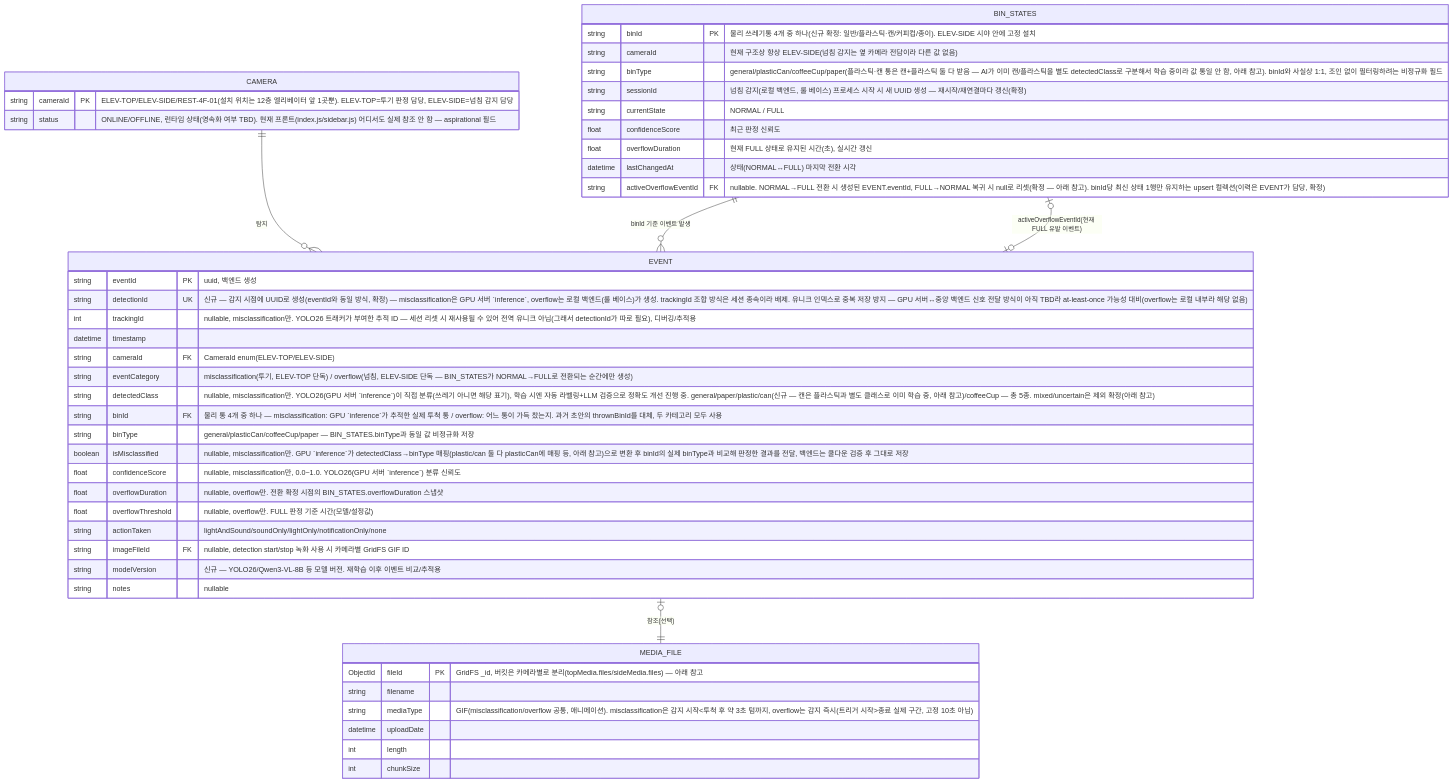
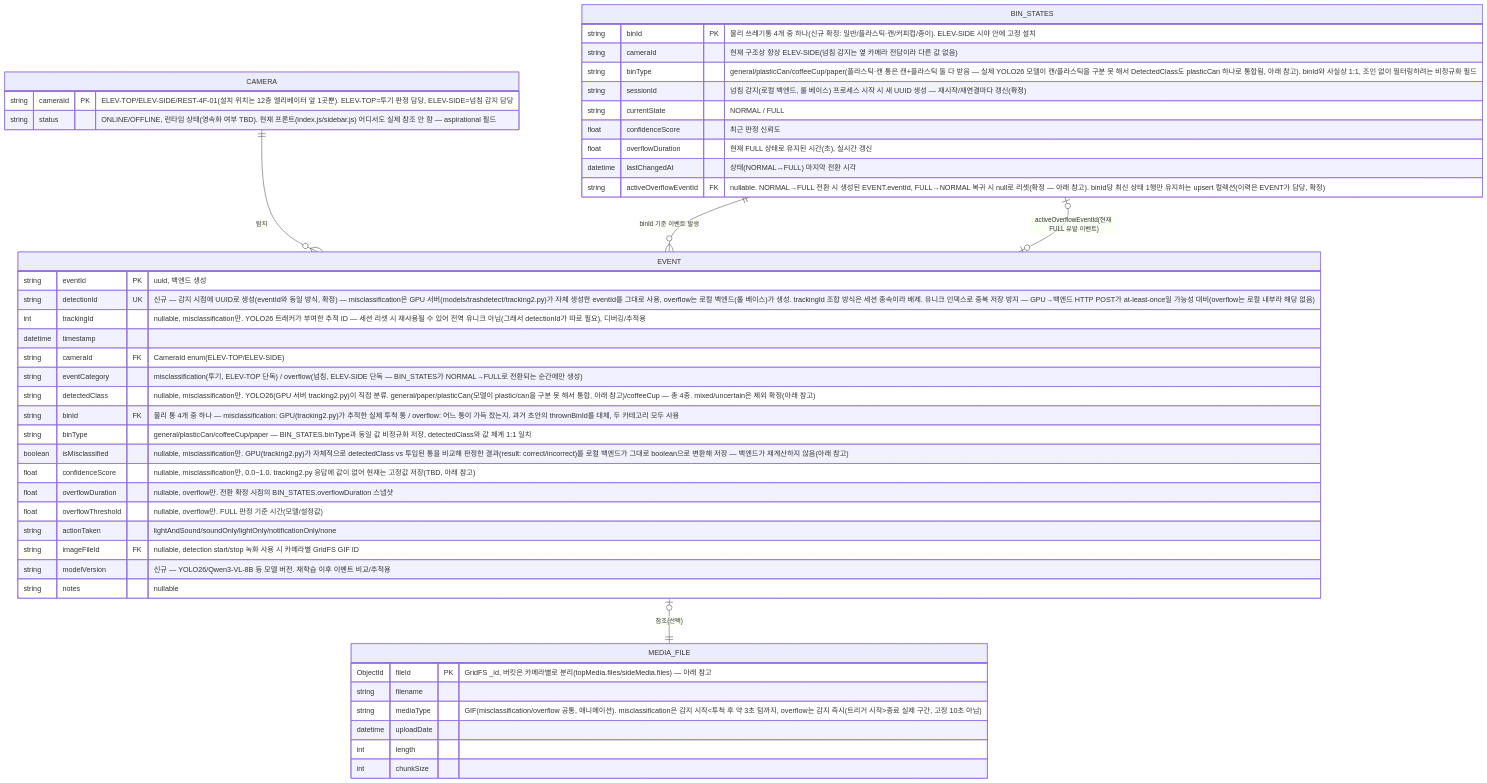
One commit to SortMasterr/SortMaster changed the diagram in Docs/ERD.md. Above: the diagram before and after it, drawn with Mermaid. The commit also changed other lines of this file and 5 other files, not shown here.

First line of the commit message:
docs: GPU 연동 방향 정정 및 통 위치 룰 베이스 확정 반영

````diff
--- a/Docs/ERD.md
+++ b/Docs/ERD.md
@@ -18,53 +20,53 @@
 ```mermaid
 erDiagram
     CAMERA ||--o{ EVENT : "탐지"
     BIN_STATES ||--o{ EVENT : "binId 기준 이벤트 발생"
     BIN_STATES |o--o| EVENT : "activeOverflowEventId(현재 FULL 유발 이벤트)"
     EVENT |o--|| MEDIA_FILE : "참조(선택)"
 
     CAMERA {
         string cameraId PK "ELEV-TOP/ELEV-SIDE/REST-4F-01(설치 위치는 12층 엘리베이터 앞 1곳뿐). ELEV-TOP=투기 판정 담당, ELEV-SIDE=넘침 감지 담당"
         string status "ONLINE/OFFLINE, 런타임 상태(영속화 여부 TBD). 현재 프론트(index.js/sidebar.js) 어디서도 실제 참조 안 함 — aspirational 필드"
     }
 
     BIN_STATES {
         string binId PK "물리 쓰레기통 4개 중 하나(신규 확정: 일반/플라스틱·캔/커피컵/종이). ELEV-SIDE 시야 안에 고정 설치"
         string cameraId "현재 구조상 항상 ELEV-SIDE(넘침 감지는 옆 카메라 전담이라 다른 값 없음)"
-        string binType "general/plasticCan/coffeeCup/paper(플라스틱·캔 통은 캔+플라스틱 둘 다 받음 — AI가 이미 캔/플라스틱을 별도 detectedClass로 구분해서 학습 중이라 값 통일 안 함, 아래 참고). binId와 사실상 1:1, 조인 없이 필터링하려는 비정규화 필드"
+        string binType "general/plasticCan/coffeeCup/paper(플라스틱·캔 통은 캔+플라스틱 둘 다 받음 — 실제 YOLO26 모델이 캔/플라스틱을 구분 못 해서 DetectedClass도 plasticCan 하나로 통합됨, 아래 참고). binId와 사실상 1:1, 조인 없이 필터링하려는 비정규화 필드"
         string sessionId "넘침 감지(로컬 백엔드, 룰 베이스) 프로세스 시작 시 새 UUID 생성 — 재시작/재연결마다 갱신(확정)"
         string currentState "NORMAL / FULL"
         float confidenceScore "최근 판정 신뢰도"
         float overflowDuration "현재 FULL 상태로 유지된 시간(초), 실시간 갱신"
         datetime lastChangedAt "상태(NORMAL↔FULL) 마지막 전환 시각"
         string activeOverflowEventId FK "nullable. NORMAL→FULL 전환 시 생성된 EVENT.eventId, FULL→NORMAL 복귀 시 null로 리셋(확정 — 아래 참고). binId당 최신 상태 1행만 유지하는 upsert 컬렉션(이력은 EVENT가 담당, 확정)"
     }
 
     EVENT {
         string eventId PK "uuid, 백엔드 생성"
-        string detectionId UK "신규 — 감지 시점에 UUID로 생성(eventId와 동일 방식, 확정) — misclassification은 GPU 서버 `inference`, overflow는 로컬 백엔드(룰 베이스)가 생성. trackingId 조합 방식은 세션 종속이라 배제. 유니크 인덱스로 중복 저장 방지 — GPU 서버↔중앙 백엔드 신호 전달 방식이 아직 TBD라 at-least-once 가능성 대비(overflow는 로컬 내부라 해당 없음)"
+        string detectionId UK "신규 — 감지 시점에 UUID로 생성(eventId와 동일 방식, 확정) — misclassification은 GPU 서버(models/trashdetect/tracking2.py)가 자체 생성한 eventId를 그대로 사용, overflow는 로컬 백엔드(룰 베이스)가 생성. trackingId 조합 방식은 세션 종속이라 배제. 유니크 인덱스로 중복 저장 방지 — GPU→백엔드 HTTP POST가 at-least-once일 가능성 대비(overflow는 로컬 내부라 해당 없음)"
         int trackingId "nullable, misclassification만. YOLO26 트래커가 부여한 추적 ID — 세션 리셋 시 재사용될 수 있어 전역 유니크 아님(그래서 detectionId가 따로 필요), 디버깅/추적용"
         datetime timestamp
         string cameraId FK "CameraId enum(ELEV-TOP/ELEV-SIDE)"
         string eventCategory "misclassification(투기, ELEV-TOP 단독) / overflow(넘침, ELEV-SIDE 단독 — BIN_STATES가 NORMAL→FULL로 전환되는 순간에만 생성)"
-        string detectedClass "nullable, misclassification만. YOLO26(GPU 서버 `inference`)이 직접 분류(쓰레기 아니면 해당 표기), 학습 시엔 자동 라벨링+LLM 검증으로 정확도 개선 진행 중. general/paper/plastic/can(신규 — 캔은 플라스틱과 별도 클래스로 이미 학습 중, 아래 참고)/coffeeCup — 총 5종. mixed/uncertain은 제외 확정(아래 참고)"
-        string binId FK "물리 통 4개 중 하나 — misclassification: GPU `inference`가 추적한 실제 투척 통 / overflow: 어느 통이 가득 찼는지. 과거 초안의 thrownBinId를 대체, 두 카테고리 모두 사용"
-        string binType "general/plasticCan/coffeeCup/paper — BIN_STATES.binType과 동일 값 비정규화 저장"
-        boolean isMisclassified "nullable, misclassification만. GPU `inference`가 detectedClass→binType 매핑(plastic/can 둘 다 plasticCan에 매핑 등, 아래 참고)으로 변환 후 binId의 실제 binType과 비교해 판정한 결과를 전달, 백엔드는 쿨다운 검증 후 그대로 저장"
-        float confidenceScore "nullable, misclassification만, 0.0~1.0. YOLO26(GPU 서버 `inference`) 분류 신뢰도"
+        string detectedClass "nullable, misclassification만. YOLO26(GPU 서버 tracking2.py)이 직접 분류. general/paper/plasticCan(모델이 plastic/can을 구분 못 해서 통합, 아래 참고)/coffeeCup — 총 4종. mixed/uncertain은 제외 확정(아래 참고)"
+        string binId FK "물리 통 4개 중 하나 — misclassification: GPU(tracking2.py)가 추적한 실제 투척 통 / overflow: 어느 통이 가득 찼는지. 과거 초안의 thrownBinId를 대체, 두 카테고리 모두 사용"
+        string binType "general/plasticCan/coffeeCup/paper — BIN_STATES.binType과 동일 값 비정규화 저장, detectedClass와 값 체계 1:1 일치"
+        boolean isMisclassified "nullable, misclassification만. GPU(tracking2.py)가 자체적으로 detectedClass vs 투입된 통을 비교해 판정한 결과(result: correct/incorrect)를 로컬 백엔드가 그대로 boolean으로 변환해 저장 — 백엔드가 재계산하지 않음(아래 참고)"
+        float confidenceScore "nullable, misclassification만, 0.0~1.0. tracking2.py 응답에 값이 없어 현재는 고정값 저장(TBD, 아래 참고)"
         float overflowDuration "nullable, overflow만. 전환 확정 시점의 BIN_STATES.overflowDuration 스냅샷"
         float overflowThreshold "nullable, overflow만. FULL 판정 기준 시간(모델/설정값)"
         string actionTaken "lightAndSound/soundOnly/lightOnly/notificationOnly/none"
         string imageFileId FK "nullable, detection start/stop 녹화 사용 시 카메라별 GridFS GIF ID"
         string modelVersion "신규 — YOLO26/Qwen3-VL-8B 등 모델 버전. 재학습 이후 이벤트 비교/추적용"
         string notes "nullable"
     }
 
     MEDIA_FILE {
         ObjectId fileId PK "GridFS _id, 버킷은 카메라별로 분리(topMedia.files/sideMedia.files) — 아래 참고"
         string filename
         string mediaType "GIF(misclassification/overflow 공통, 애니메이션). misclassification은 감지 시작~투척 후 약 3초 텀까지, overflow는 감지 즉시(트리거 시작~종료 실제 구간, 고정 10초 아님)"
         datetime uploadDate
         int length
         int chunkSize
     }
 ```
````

------------------------------------------------------------------------

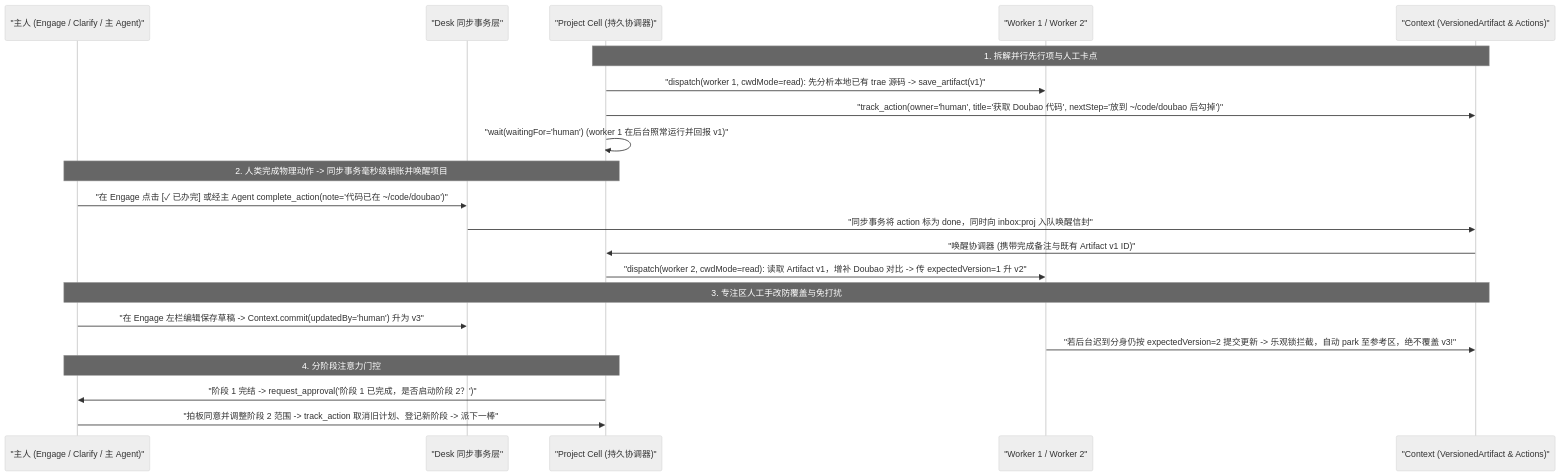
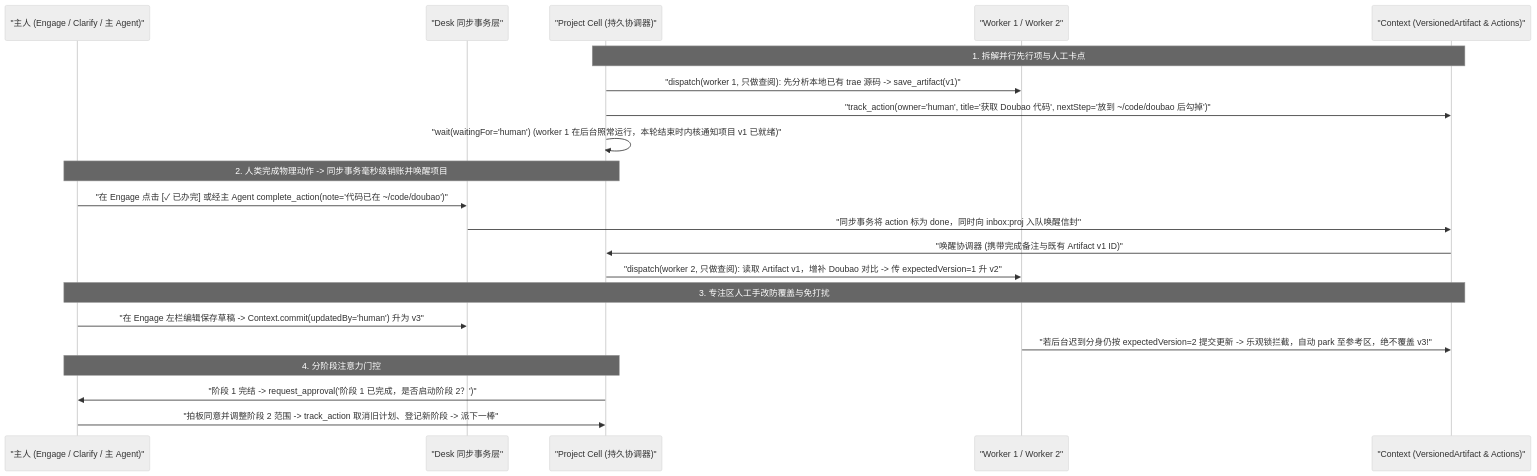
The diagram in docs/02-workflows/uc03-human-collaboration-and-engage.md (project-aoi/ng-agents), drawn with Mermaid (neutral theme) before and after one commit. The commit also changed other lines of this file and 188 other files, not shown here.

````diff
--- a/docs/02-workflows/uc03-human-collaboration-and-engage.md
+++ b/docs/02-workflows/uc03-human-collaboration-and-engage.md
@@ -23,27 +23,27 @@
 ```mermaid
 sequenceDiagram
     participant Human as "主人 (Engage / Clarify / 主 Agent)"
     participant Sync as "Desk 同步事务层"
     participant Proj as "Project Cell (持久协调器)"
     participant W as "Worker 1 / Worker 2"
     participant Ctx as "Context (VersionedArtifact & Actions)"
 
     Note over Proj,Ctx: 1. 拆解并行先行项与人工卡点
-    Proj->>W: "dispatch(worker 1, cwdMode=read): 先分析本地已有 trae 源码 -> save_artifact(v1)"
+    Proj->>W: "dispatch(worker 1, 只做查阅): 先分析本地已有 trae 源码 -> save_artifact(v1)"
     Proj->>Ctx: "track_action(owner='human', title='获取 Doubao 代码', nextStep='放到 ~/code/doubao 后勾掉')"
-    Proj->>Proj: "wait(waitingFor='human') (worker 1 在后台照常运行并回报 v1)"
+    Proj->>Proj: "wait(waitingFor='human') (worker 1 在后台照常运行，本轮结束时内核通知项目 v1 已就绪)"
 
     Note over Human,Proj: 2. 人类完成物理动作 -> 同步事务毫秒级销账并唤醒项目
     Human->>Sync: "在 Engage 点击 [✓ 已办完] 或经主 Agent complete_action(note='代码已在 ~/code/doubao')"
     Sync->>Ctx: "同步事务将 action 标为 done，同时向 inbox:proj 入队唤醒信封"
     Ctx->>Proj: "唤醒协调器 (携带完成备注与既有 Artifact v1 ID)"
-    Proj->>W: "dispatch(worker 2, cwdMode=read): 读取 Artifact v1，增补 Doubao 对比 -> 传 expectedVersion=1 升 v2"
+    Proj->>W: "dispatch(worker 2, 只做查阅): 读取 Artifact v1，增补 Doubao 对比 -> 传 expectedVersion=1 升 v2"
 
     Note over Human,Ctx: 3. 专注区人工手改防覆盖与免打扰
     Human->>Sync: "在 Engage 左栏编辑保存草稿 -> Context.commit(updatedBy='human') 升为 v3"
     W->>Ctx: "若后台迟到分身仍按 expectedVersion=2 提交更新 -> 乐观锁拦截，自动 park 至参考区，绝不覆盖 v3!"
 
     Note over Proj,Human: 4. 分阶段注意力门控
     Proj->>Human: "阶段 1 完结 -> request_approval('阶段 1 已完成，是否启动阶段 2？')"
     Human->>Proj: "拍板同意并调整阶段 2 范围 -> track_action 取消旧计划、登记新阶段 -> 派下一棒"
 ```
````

------------------------------------------------------------------------

TASK DIRECTIONS:
How many of the listing's lines contain "misclassification만"? Respond with a single number and nothing else.

ANSWER SECTION:
7